Fiscally Responsible Progressivism is Not an Oxymoron

Hoan Dang is more progressive than one might think.

The at-large County Council candidate met me a few weeks ago in bustling Denizens Brewery for a change-of-scenery interview and quickly got into the weeds discussing the Montgomery County budget.

It would be understandable to assume Dang would be somewhat of a fiscal conservative. From a refugee family, Dang grew up with the story conservatives love to trumpet: fleeing communist Vietnam for capitalist America, then excelling in a career in engineering and finance. In our interview, Dang expressed himself as a budget wonk and finance expert that even some Libertarian-leaning voters on the Bethesda Beat comment section praise, but also as a progressive.

That’s right. We arranged this meeting at a Progressive Maryland happy hour where he expressed his support for the $15 minimum wage.

The “tax-and-spend liberal” as an epithet epitomizes the linear logic that assumes a trajectory of tax increases funneling money into a nebulous black hole, producing bloated and unpopular government projects that malfunction and call for more spending and more tax increases. Nobody likes this trajectory, but the flaw in reasoning here is that there must be the nebulous black hole.

Even if the black hole is made into a transparent glass box, the assumption is that what we’d see is an entanglement of accordion-like sheets of procurement expenditures smushed into it, “because that’s how we’ve always done.” Again, this may be the case, but where the assumption is wrong is that the box must be emptied. Instead, a procurement expert can get elbow-deep in the box and iron out these accordions of expenditure lists into easy-to-follow, bullshit-free budget allocations.
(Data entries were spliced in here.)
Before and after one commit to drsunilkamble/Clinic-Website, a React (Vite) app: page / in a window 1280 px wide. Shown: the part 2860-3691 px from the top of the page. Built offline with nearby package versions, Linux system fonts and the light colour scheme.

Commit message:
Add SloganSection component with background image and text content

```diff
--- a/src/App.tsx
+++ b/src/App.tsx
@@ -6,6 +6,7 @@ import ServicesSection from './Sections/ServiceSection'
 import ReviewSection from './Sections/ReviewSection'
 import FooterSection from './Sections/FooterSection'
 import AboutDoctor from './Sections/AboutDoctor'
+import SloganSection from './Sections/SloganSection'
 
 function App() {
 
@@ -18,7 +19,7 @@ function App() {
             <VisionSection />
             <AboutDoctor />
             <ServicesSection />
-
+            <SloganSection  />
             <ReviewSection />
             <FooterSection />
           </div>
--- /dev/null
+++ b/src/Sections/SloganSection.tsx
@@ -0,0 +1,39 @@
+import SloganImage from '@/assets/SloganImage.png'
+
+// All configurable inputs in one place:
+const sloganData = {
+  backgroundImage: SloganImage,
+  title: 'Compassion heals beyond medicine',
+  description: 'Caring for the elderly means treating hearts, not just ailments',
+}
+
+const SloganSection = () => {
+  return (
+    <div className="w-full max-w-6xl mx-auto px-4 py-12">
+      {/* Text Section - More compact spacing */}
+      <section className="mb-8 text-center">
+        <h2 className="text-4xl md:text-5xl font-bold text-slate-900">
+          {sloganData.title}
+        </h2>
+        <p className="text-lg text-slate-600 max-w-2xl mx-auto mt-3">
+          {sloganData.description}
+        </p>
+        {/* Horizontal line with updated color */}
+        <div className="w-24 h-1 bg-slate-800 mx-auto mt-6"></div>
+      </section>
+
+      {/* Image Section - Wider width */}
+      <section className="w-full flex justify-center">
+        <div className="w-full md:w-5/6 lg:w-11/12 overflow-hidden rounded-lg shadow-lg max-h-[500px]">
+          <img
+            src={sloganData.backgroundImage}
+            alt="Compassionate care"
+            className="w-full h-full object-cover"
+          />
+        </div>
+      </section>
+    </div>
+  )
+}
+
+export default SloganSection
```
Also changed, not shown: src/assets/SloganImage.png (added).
Speaking as a procurement expert, Dang emphasizes the importance of knowing where to spend and where not to, using the anologies of “rocket ships and pens.”

When purchasing parts for rocket ships, you don’t want to skimp on quality. While higher quality parts may cost more, lower quality parts may lead to costlier malfunctions. A cheap pack of pens that leak ink, meanwhile, are easy and cheap to replace – so it might not be the best idea to jump in and assume we need fashionable, status-signaling government pens.

This all should be obvious, but the role of a procurement expert would be to distinguish the finer lines between expenditures that fall closer to the rocket ship category versus those closer to pens.

For some reason, budget wonkishness connotates fiscal conservatism in the ideological sense. I’ve gotten this sentiment from Progressive Maryland colleagues as well. In the interview, Dang (similarly to Ashwani Jain, whose Obama administration ties suggest economic centrism to some) expresses unequivocal support for the $15 minimum wage.

Later on in the interview, I sprung what I thought would be the controversial question of the evening – the privatization of the Department of Liquor Control, which supporters of centrist candidates like Bill Frick overwhelmingly favor.

“Now is not the time,” according to Dang, who predicted an even greater budget shortfall in the coming year. Instead, Dang outlined efforts to restructure the management of the DLC, which aim to make it run more efficiently. It would not be necessary to unravel it into privatization and add insult to the county budget shortfall injury.


Personally, I am pretty ambivalent on this issue. I’ve never felt particularly inconvenienced when purchasing a beverage of choice in Montgomery County; if anything, it’s cheaper than in DC. (One exception – I have been inconvenienced when I realize that the MoCo Liquor in Silver Spring is closed on Sundays. Seriously, who observes this crap anymore. I hope it’s just to give employees a day off and not some religious bullshit, but I digress.)

For the record, I am not rehashing this interview as a way to make an official endorsement. Who am I to make endorsement anyway. I think it’s fair to contextualize all of my interviews, as there should be aspects of them I agree with and others that I don’t.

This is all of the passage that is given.